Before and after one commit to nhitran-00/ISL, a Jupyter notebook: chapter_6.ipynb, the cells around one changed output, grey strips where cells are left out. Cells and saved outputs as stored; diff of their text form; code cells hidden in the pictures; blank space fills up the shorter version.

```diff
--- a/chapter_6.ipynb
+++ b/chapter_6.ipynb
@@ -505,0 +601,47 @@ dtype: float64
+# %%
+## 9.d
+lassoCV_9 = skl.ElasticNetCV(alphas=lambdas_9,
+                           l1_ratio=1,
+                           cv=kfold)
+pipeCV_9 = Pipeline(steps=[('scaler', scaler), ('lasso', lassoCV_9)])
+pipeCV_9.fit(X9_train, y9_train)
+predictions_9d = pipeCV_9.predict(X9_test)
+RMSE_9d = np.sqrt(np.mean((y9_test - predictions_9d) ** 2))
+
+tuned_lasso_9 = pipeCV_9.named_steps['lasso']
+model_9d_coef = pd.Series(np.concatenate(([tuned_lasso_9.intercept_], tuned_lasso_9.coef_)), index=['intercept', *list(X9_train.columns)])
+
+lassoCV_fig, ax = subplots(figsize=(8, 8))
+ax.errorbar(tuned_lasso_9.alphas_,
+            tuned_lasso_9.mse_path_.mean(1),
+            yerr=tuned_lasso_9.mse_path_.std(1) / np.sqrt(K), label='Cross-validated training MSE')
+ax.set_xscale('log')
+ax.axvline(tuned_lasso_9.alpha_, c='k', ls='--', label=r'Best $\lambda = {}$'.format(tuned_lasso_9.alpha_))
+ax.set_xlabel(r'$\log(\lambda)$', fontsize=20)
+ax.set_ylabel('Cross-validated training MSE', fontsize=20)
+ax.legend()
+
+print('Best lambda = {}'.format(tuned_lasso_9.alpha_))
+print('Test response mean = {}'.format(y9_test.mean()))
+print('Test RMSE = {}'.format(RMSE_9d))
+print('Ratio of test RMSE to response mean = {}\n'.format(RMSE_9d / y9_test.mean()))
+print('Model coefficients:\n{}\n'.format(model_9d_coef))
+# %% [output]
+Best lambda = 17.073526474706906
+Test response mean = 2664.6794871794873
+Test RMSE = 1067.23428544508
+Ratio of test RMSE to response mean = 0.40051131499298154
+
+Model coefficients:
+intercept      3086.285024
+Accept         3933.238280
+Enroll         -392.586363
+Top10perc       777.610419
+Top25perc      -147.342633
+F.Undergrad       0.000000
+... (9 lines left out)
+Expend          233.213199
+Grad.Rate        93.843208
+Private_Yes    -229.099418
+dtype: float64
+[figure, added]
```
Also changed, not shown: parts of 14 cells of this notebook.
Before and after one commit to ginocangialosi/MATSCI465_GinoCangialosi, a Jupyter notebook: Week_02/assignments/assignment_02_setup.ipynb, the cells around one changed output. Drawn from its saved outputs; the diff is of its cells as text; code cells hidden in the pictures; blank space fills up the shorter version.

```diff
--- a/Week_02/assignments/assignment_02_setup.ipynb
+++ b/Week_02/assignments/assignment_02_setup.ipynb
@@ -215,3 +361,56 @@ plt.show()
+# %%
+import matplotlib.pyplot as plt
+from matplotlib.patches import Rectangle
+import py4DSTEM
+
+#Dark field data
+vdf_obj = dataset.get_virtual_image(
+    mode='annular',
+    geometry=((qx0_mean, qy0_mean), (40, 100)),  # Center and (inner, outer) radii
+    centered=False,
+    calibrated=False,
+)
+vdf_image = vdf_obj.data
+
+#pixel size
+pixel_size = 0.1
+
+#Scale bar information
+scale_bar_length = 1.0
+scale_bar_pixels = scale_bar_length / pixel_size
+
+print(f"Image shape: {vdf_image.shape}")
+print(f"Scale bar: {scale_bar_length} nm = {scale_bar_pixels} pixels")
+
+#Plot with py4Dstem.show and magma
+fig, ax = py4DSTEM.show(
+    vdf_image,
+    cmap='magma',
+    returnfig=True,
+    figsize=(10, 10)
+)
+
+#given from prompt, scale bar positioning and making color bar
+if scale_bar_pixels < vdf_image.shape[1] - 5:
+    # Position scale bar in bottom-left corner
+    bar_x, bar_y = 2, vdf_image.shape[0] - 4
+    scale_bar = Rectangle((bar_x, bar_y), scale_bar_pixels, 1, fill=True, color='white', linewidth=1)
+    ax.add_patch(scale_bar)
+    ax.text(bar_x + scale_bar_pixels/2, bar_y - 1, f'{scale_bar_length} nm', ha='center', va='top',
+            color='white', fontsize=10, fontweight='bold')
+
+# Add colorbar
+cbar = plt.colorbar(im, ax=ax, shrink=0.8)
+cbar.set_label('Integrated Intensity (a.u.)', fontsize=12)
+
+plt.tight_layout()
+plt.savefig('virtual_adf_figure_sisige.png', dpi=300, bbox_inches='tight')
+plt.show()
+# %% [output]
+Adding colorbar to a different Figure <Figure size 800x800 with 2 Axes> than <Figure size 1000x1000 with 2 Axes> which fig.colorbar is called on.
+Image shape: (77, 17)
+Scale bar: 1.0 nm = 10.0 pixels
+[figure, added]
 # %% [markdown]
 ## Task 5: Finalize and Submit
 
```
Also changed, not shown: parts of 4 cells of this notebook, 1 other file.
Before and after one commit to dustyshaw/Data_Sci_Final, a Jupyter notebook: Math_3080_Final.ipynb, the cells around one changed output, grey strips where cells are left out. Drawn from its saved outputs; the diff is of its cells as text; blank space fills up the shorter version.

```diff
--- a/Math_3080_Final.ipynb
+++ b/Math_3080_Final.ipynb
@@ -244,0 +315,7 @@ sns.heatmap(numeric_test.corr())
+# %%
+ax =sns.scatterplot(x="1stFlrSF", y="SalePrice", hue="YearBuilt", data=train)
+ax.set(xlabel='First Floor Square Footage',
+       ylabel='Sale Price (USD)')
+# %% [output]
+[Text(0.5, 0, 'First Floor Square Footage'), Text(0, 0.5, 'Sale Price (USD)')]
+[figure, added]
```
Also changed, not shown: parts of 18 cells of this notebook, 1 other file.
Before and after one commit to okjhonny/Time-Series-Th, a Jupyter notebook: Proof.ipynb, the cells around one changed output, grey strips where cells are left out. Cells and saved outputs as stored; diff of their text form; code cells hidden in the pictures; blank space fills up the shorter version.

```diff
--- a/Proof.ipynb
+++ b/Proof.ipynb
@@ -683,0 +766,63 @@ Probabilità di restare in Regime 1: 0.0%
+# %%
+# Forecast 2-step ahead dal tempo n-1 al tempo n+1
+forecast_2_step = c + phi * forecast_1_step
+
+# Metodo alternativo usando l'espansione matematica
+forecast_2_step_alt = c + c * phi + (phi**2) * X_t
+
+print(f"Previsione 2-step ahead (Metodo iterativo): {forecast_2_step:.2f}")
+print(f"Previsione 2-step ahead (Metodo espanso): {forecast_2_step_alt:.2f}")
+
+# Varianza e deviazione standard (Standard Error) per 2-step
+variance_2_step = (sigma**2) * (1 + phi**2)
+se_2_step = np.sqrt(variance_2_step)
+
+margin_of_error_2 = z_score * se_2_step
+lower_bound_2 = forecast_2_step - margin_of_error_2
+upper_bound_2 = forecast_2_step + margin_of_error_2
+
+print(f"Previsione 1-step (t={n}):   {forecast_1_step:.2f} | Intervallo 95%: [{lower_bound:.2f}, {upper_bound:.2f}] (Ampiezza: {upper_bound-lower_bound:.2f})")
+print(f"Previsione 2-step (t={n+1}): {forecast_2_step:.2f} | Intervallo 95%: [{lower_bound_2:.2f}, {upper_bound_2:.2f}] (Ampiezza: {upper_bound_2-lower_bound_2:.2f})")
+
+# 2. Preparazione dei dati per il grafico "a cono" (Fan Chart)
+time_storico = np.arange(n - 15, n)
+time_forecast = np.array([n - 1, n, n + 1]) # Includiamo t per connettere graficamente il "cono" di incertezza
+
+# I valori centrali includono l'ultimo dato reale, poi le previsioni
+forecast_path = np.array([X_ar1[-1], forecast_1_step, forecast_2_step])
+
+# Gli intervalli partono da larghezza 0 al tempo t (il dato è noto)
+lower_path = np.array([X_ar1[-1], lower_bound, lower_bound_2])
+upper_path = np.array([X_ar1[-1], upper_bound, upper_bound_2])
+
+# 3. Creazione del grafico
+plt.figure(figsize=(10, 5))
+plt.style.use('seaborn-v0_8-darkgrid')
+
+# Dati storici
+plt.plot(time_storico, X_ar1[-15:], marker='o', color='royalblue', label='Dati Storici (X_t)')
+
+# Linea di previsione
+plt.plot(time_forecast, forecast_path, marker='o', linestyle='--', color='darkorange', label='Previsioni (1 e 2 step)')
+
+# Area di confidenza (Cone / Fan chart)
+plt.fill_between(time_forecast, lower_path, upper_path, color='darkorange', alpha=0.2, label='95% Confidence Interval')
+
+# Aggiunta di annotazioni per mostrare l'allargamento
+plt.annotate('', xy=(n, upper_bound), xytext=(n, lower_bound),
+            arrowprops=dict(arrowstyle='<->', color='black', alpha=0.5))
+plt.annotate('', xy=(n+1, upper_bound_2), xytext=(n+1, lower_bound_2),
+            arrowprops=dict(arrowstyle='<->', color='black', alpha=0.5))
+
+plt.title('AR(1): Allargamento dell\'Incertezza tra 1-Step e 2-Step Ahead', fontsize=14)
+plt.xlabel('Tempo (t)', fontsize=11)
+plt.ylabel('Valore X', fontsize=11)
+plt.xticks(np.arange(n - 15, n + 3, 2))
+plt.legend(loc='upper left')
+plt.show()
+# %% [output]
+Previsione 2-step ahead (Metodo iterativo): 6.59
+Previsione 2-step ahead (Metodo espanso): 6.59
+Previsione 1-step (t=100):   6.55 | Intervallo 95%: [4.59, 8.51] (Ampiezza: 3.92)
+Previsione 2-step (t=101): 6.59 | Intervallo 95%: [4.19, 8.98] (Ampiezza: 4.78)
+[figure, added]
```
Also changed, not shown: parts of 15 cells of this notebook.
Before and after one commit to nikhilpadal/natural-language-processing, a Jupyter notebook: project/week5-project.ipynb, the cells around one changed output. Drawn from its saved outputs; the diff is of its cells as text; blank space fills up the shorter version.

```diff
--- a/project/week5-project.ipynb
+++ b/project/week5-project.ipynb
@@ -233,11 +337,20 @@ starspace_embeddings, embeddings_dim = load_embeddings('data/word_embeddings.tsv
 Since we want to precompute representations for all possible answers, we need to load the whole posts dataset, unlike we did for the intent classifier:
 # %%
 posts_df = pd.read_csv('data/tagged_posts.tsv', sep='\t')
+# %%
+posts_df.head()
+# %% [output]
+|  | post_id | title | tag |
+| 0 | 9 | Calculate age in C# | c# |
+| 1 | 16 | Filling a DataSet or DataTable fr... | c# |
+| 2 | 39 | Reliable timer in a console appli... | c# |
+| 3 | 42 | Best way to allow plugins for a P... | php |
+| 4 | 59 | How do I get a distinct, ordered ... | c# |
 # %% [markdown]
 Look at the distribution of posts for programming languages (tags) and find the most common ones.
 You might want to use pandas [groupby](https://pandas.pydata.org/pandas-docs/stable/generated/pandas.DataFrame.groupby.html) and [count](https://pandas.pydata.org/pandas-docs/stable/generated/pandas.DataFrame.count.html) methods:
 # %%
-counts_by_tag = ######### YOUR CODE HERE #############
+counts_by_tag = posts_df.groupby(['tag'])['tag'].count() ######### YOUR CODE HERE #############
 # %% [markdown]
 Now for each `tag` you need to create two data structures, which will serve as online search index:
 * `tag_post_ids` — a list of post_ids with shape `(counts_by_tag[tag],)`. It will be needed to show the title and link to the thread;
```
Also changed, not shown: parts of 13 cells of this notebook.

----------------------------------------

## Assignment
Check each line above for "with" and return the ones that have it.

## Your solution
+#Plot with py4Dstem.show and magma
+Adding colorbar to a different Figure <Figure size 800x800 with 2 Axes> than <Figure size 1000x1000 with 2 Axes> which fig.colorbar is called on.
 * `tag_post_ids` — a list of post_ids with shape `(counts_by_tag[tag],)`. It will be needed to show the title and link to the thread;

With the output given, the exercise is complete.